Turkish President Recep Tayyip Erdogan (above) met F1 chief executive Chase Carey at the his palace in Ankara to talk about bringing motor racing's top franchise back to Turkey.
Turkish President Recep Tayyip Erdogan (above) met F1 chief executive Chase Carey at the his palace in Ankara to talk about bringing motor racing's top franchise back to Turkey. PHOTO: AFP

Istanbul (AFP) - Turkish President Recep Tayyip Erdogan on Tuesday held talks with the new chief of Formula One (F1) about bringing motor racing's top franchise back to Turkey after a six-year break, the manager of the Istanbul circuit said.

A statement on the presidential website said that Erdogan met F1 chief executive Chase Carey at the his palace in Ankara in the company of some of his top aides and sports minister Akif Cagatay Kilic.

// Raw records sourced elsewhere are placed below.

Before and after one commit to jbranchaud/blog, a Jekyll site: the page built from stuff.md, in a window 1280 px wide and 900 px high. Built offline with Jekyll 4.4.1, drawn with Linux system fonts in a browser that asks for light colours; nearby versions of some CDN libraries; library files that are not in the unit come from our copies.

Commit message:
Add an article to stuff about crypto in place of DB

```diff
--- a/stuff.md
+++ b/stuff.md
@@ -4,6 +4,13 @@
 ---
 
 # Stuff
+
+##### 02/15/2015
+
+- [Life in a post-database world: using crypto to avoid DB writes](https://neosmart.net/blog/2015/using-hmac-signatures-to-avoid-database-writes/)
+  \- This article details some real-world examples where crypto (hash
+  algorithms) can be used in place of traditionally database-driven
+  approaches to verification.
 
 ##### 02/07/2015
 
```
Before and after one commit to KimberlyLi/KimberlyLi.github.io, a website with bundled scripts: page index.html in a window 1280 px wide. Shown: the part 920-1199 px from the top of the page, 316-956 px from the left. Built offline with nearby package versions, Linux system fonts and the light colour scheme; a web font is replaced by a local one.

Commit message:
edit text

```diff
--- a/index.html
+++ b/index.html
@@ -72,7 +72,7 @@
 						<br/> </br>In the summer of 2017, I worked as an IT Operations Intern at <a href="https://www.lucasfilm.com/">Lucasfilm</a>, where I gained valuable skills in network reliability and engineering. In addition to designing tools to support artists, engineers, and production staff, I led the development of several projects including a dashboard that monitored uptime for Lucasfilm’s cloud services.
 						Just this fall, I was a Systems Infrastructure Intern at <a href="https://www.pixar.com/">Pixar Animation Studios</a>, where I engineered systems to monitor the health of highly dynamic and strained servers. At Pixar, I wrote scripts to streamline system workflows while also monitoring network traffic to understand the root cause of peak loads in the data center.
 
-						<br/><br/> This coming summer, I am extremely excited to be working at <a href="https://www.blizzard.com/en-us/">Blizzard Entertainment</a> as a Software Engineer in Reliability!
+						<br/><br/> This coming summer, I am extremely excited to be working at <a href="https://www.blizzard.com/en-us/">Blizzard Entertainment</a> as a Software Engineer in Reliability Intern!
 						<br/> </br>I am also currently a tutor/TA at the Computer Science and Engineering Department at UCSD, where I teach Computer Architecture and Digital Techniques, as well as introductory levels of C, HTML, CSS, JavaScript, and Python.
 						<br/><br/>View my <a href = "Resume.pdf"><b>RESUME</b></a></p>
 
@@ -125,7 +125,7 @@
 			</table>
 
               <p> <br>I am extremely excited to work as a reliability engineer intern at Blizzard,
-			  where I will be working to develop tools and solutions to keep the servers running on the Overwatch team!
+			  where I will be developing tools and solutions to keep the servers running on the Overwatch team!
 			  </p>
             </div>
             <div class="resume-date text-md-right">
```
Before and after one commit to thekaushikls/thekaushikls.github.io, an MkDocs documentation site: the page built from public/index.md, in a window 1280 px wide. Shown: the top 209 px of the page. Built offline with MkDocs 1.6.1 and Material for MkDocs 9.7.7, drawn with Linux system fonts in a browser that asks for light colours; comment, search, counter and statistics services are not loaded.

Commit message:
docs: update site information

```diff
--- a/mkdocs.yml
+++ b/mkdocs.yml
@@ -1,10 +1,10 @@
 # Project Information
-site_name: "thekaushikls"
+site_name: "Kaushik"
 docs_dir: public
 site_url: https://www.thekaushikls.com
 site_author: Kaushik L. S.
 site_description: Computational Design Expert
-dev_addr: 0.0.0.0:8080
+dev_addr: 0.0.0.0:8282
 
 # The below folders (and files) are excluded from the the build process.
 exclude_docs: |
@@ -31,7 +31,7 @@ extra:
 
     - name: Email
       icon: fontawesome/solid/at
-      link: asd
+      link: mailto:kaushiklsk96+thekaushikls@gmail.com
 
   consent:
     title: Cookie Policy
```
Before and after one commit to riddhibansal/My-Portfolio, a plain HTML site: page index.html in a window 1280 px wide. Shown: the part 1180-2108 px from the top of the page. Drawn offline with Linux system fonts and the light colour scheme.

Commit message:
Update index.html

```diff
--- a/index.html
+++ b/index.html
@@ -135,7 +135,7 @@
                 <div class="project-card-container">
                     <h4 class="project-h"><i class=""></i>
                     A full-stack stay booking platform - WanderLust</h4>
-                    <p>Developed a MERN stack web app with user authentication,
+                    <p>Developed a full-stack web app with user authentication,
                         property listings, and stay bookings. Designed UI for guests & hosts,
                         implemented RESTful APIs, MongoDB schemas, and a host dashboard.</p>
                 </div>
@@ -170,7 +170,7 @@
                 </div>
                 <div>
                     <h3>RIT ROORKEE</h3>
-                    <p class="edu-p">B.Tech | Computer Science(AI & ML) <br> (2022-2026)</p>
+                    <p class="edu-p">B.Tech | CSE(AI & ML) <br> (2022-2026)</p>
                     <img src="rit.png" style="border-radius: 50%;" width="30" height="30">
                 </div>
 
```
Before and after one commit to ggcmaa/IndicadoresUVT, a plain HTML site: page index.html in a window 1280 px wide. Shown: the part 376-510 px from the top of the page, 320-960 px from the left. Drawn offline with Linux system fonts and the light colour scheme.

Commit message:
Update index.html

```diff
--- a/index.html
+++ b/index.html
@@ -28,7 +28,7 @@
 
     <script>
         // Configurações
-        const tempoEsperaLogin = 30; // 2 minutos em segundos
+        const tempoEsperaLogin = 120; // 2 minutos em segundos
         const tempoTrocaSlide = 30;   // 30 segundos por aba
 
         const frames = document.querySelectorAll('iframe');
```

Also present was Ali Vural Ak, the managing director of the Istanbul Park Intercity circuit where the Turkish Grand Prix was held from 2005 until 2011.

"I hope that with the help of Mr President, God willing, the Istanbul Park will again host Formula One," Ak said after the meeting, quoted by the Hurriyet daily.

"We had very intensive meetings... we have not signed yet but all that remains is a signing. God willing, our country will again host Formula One in Istanbul," he added.

The annual race fell out of the calendar due to a lack of agreement on the cost of the event.

But Erdogan has reaffirmed over the last months that Turkey is ready to host any sporting event, despite his evident bitterness that Istanbul's bid to win the 2020 Olympic Games failed.

Chase took over F1 after the reign of its long-standing powerbroker Bernie Ecclestone effectively finished in January when US-based Liberty Media completed its takeover of motorsport's most prestigious brand in a deal valued at about US$8 billion (S$11 billion).

There have been complaints that under the 86-year-old Ecclestone, F1 failed to move with the times, and the new ownership saw him shunted into an advisory role as "chairman emeritus".